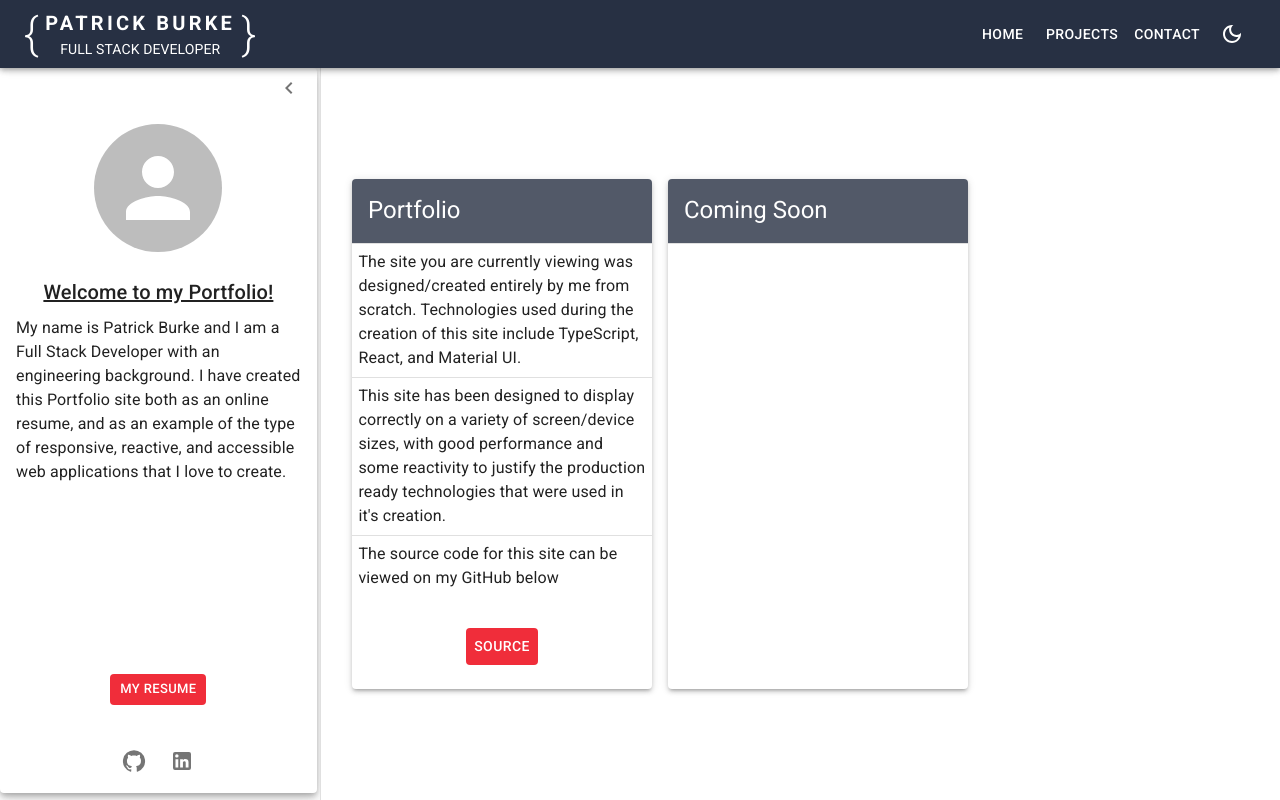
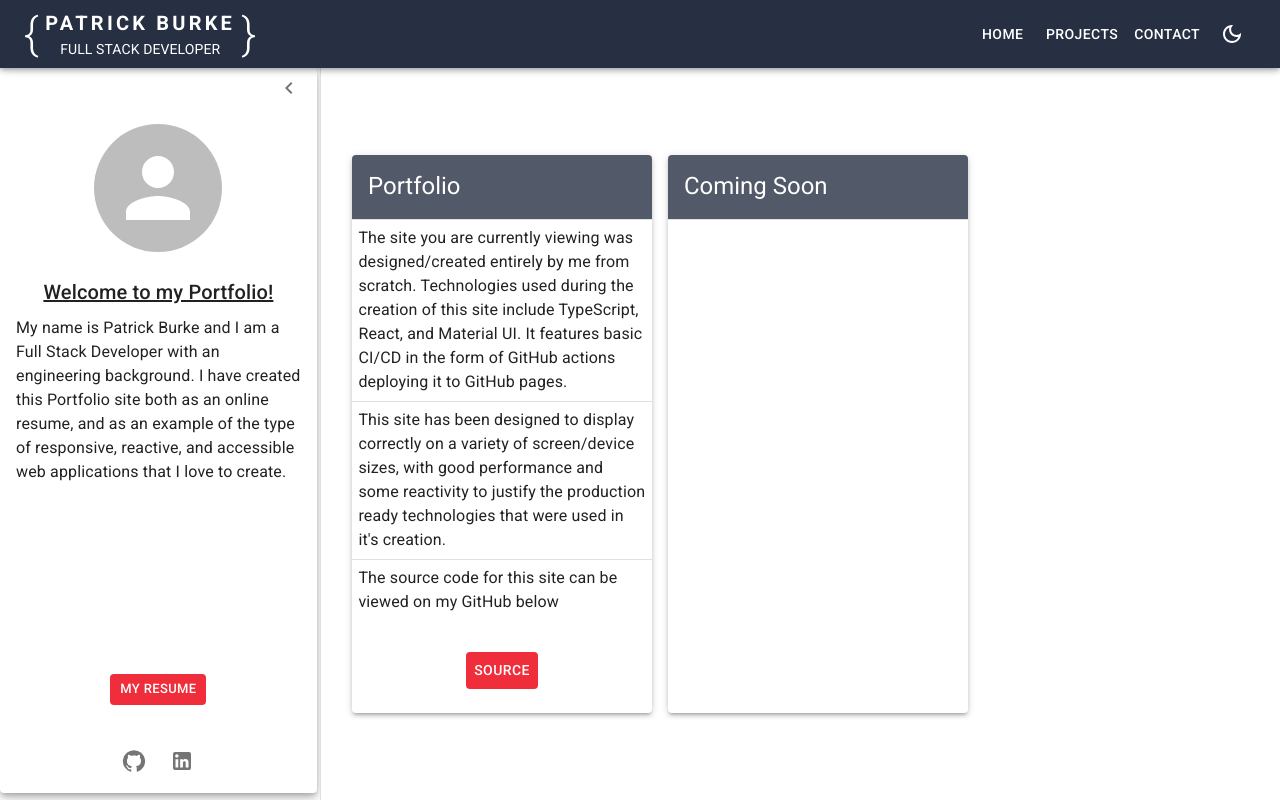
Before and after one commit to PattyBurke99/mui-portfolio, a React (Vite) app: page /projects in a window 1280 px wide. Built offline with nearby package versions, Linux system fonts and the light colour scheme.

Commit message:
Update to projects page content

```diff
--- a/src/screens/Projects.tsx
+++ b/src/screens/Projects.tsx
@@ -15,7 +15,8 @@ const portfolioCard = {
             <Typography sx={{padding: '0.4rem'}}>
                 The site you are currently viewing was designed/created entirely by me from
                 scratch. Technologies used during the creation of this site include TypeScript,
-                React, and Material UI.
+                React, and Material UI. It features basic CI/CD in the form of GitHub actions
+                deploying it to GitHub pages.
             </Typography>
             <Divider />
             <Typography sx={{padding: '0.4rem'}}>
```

- - -

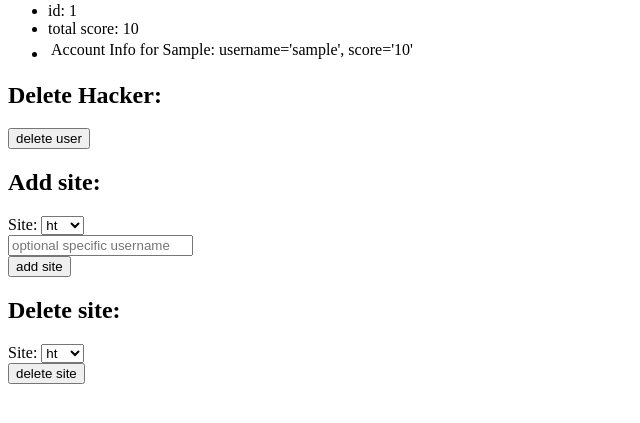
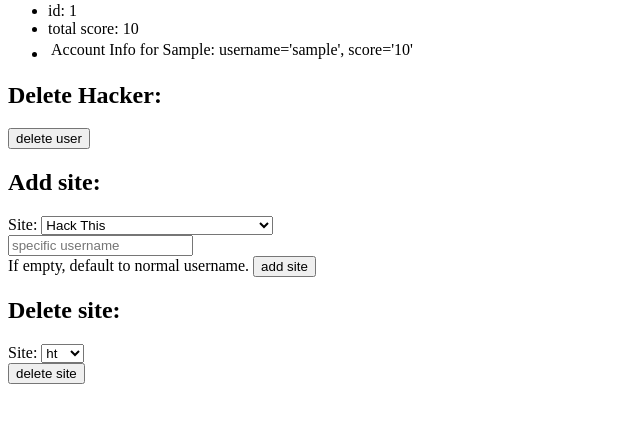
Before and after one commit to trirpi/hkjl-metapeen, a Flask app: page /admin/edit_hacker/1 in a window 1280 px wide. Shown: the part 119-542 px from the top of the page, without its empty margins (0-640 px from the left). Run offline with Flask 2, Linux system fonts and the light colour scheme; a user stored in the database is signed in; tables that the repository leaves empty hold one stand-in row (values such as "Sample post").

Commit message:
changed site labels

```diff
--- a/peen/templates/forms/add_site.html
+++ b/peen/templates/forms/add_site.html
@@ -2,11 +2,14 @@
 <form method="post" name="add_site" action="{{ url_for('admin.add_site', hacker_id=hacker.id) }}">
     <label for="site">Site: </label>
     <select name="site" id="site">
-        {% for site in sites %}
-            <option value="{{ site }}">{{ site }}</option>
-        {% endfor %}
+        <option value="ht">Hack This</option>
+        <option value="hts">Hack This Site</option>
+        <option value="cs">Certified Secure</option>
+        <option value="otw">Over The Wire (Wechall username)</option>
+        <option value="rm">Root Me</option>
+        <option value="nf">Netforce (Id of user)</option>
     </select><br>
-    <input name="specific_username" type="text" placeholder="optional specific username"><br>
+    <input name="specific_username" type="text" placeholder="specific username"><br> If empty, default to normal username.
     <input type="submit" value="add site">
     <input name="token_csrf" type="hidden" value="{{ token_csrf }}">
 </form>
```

- - -

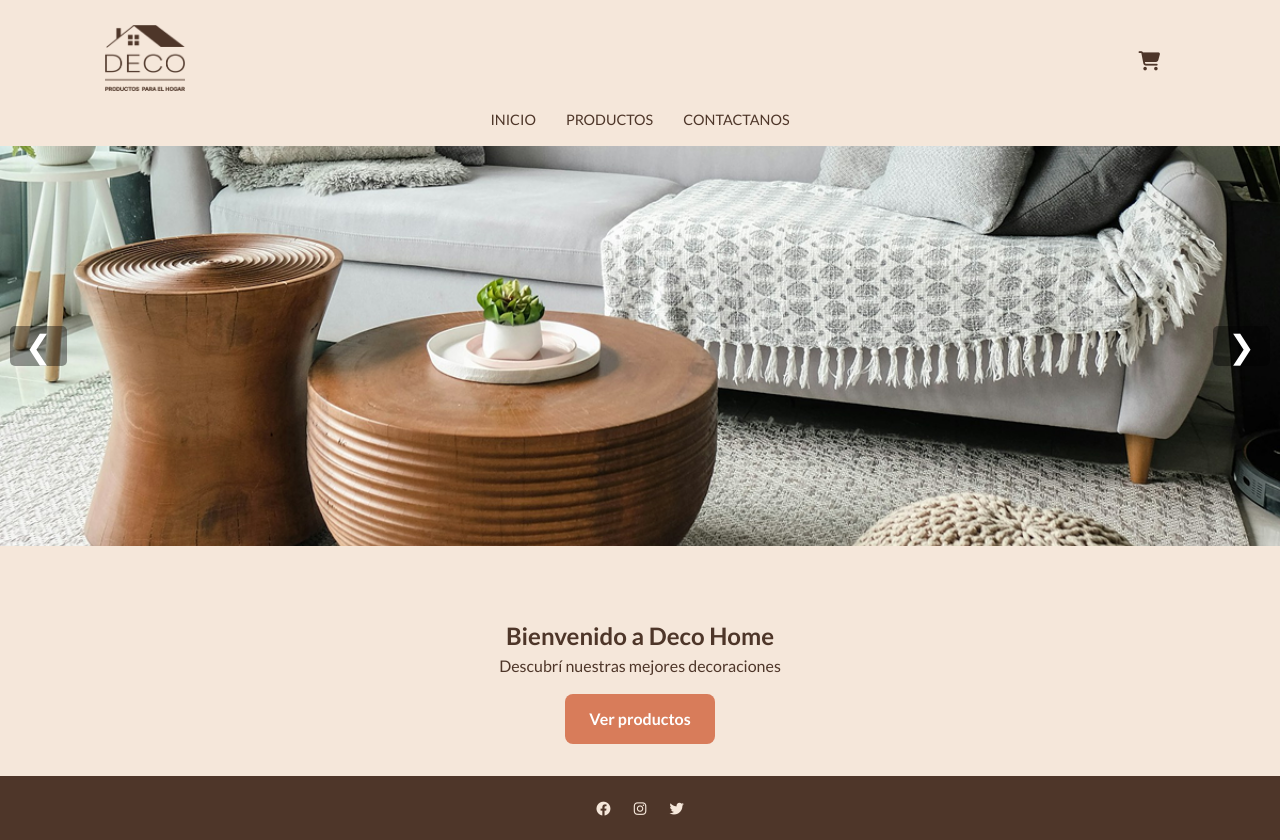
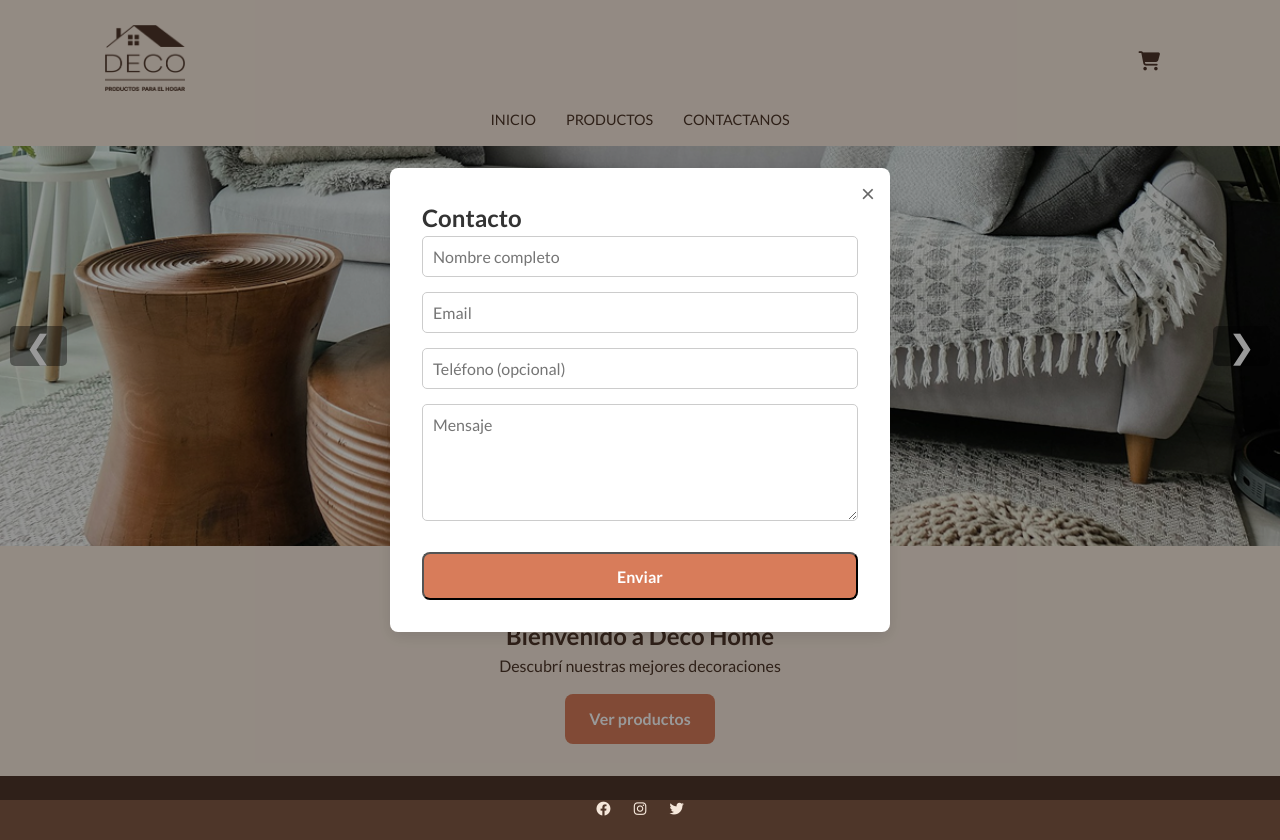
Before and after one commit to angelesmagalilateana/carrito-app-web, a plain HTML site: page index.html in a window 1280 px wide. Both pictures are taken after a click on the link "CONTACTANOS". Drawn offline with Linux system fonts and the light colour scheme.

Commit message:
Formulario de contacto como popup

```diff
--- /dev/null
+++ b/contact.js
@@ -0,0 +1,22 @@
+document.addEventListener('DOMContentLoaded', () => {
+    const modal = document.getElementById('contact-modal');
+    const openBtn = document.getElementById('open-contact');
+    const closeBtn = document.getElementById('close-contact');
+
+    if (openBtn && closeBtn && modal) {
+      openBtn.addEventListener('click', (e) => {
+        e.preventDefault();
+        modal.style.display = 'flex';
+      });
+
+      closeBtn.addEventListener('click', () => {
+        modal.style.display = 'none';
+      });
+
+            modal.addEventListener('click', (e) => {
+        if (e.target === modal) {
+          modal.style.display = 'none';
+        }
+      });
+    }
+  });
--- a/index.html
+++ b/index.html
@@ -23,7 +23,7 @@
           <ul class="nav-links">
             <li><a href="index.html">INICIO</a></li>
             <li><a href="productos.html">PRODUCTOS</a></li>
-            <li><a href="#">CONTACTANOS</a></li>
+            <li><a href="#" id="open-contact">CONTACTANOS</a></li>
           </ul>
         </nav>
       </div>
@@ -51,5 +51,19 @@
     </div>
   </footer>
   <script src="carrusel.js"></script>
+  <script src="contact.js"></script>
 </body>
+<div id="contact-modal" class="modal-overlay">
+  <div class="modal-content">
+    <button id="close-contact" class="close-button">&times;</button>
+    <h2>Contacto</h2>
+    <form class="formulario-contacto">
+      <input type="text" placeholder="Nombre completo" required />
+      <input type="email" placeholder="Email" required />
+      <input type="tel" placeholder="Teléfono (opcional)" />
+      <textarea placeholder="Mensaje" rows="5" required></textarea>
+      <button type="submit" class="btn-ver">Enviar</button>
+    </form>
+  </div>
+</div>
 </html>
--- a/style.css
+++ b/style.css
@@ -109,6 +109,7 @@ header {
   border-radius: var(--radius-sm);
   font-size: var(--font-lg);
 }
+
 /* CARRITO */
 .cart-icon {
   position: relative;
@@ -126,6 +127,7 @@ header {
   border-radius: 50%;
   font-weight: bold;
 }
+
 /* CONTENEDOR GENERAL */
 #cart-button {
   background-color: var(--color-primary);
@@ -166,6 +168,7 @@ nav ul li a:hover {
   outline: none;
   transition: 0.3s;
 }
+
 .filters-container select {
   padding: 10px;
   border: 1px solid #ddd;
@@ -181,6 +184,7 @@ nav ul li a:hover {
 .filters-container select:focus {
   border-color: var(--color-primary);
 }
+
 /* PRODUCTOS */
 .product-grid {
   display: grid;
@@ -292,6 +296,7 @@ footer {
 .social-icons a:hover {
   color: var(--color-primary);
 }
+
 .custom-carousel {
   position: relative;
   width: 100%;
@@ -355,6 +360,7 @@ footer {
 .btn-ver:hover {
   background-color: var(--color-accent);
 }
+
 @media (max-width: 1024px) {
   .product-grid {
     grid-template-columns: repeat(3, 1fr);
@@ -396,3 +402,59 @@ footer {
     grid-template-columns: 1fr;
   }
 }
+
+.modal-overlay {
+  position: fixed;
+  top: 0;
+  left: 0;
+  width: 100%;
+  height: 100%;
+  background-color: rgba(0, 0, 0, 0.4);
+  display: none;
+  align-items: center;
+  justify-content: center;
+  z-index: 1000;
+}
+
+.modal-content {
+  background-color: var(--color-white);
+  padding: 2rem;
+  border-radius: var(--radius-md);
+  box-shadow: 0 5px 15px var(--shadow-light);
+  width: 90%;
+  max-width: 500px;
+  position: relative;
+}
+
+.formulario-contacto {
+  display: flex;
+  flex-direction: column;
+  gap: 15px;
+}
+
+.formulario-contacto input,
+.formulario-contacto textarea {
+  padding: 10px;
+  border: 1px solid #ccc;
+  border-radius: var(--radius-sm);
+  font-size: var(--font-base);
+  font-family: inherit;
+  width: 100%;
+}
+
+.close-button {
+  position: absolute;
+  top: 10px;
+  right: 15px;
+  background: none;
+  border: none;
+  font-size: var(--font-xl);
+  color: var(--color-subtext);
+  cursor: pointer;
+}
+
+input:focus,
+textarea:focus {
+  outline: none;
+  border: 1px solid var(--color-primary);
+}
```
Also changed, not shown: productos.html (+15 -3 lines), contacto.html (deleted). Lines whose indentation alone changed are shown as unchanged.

- - -

> **TASK ITEM**:
Go through the records and tally the lines that include "grid". Write only the number.

> **RESULT OF THIS TASK**:
5